● **WHAT THE TASK ASKS**: Your answer should be a single number: the count of lines in the material below that hold "footnotes".

● **DATA SUPPLIED**:
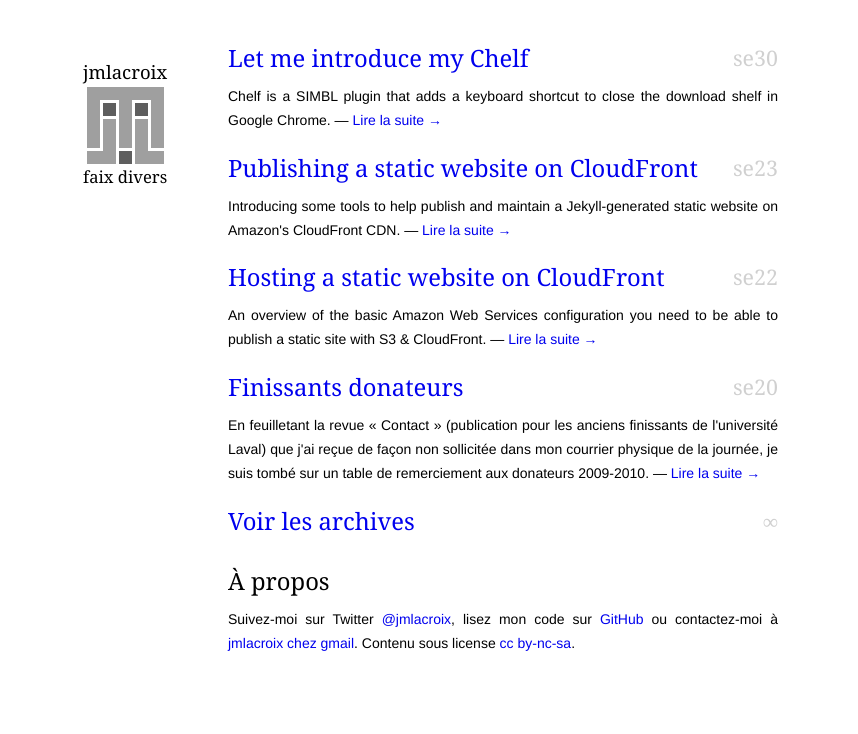
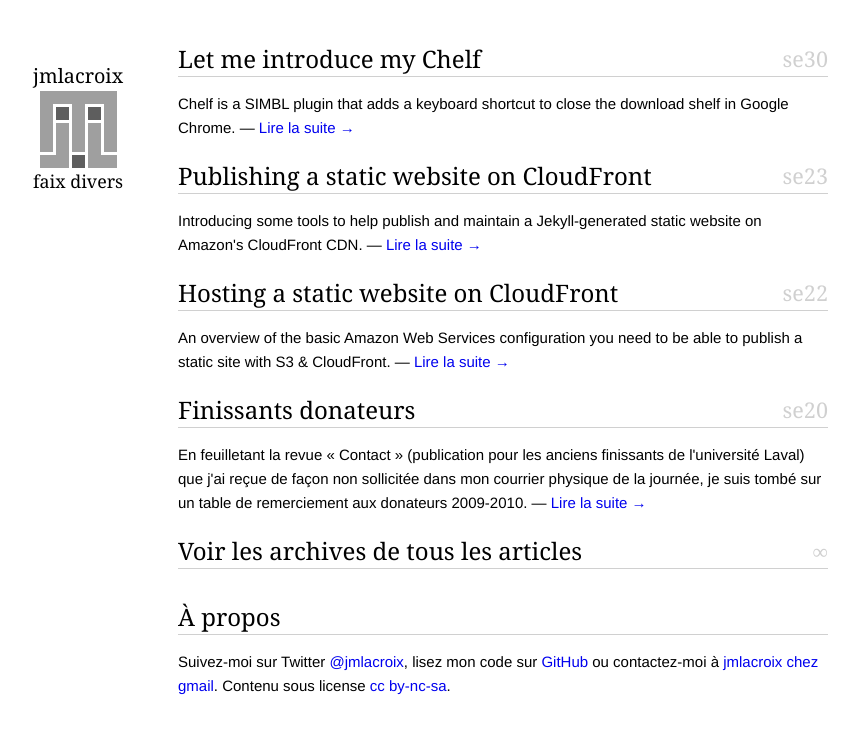
Before and after one commit to jmlacroix/jmlacroix.com-jekyll, a Jekyll site: the page built from index.html, in a window 1280 px wide. Shown: the top 734 px of the page, without its empty margins (137-995 px from the left). Built offline with Jekyll 4.4.1, drawn with Linux system fonts in a browser that asks for light colours; Markdown is read by kramdown in place of the engine named in the settings.

Commit message:
tweaked visual a bit

```diff
--- a/css/screen.css
+++ b/css/screen.css
@@ -1,13 +1,13 @@
 body {
-	width: 550px;
+	width: 650px;
 	margin-left: auto;
 	margin-right: auto;
 	padding-bottom: 1em;
 	padding-top: 1em;
-	text-align: justify;
 
 	font-family: 'Helvetica Neue';
-	font-size: 14px;
+	font-weight: 300;
+	font-size: 15px;
 	line-height: 24px;
 }
 
@@ -15,11 +15,11 @@ body {
 h1, h2, h3, h4, h5 {
 	font-weight: normal;
 	margin-bottom: 0.2em;
-	font-family: Georgia, serif;
+	font-family: georgia, serif;
 }
 
 h1 {
-	font-size: 170%;
+	font-size: 160%;
 	margin-top: 1.0em;
 }
 
@@ -31,6 +31,15 @@ h1 span {
 	float: right;
 	color: #d0d0d0;
 	font-size: 90%;
+}
+
+h1 {
+	padding-bottom: 5px;
+	border-bottom: 1px solid #d0d0d0;
+}
+
+h1 a {
+	color: black;
 }
 
 h1 + h1 {
@@ -45,10 +54,12 @@ a {
 	text-decoration: none;
 }
 
+a:visited {
+}
+
 a:hover {
 	text-decoration: underline;
 }
-
 
 div.logo {
 	float: left;
@@ -101,6 +112,10 @@ div.gist-file .line {
 	line-height: 15px;
 }
 
+div.gist-meta {
+	font-size: 80% !important;
+}
+
 div.footnotes {
 	margin-top: 4em;
 	font-size: 85%;
@@ -110,3 +125,8 @@ div.footnotes {
 div.footnotes ol {
 	margin-right: 2em;
 }
+
+pre {
+	font-family: 'Menlo' !important;
+	font-size: 75%;
+}
--- a/index.html
+++ b/index.html
@@ -24,7 +24,7 @@ title: faix divers
   {% endif %}
 
 {% endfor %}
-    <h1><a href="archives.html">Voir les archives</a> <span>∞</span></h1>
+    <h1><a href="archives.html">Voir les archives de tous les articles</a> <span>∞</span></h1>
 
   <h1 class="section">À propos</h1>
   <p>Suivez-moi sur Twitter <a href="http://twitter.com/jmlacroix">@jmlacroix</a>, lisez mon code sur <a href="http://github.com/jmlacroix/">GitHub</a> ou contactez-moi à <a href="mailto:jmlacroix chez gmail">jmlacroix chez gmail</a>. Contenu sous license <a href="http://creativecommons.org/licenses/by-nc-sa/3.0/deed.fr_CA">cc by-nc-sa</a>.</p>
```
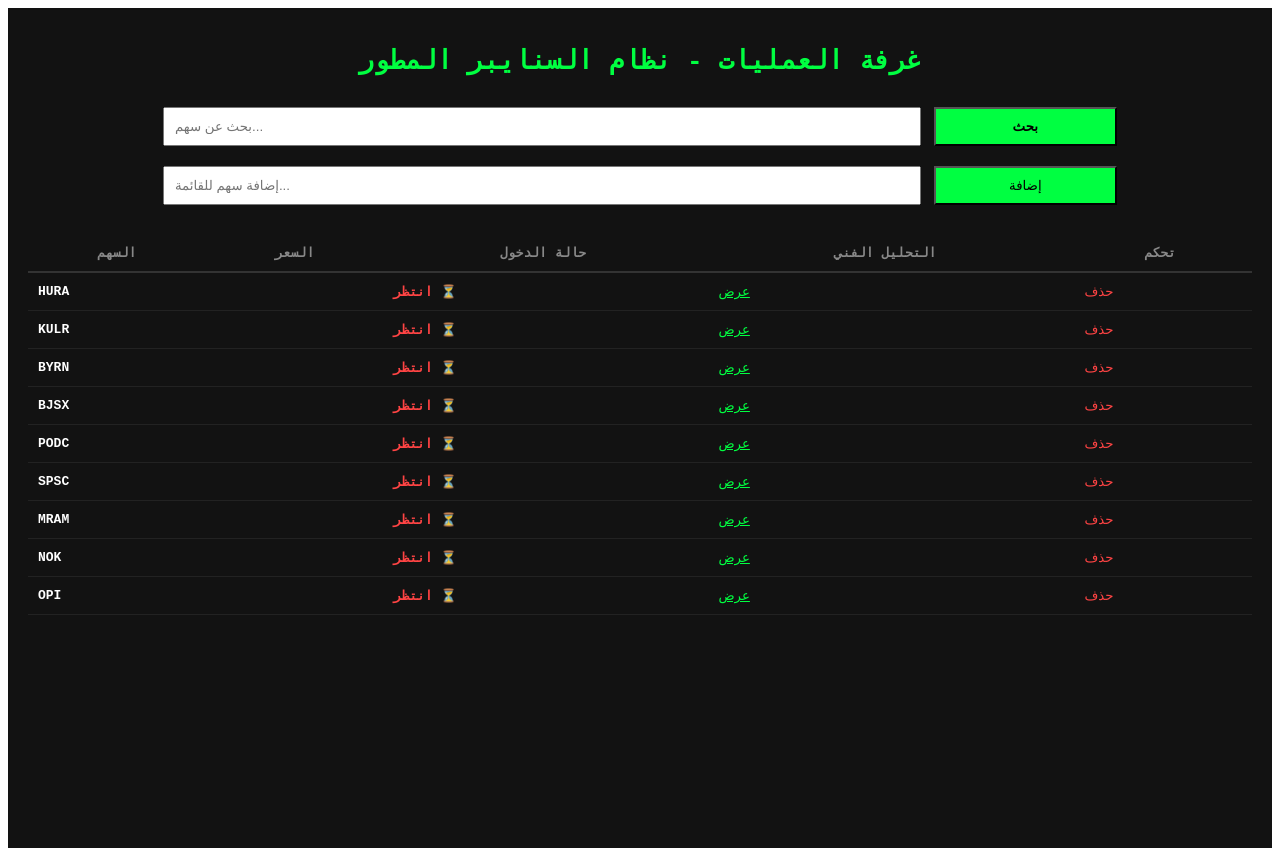
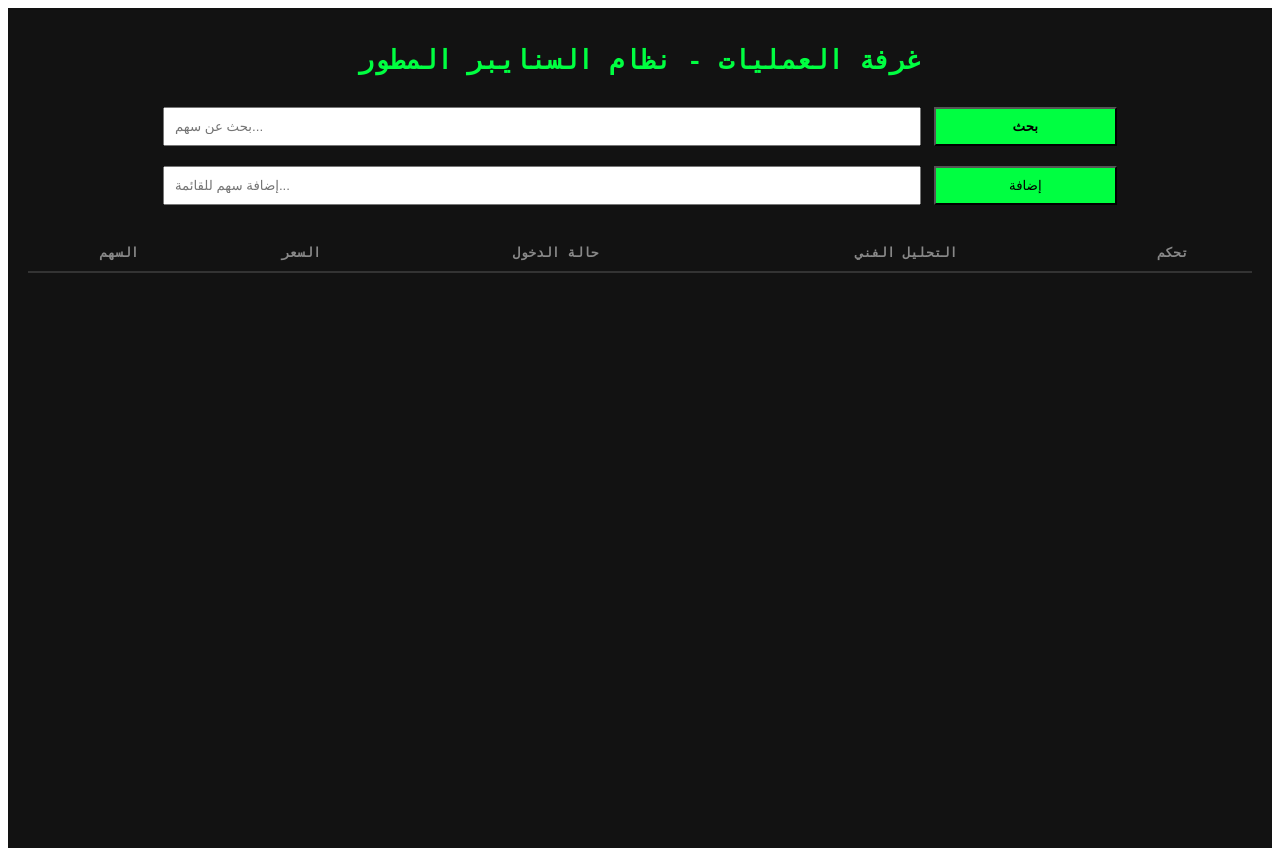
Before and after one commit to fares1040/trading-bot-pro, a Next.js app: page / in a window 1280 px wide. Built offline with nearby package versions, Linux system fonts and the light colour scheme; no server answers.

Commit message:
Update page.jsx

```diff
--- a/app/page.jsx
+++ b/app/page.jsx
@@ -5,7 +5,7 @@ export default function Home() {
   const [ticker, setTicker] = useState('');
   const [newTicker, setNewTicker] = useState('');
   const [watchData, setWatchData] = useState([]);
-  const [watchlist, setWatchlist] = useState(['HURA', 'KULR', 'BYRN', 'BJSX', 'PODC', 'SPSC', 'MRAM', 'NOK', 'OPI']);
+  const [watchlist, setWatchlist] = useState([]);
 
   useEffect(() => {
     const saved = localStorage.getItem('myWatchlist');
```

● **RESPONSE TO THIS TASK**: 3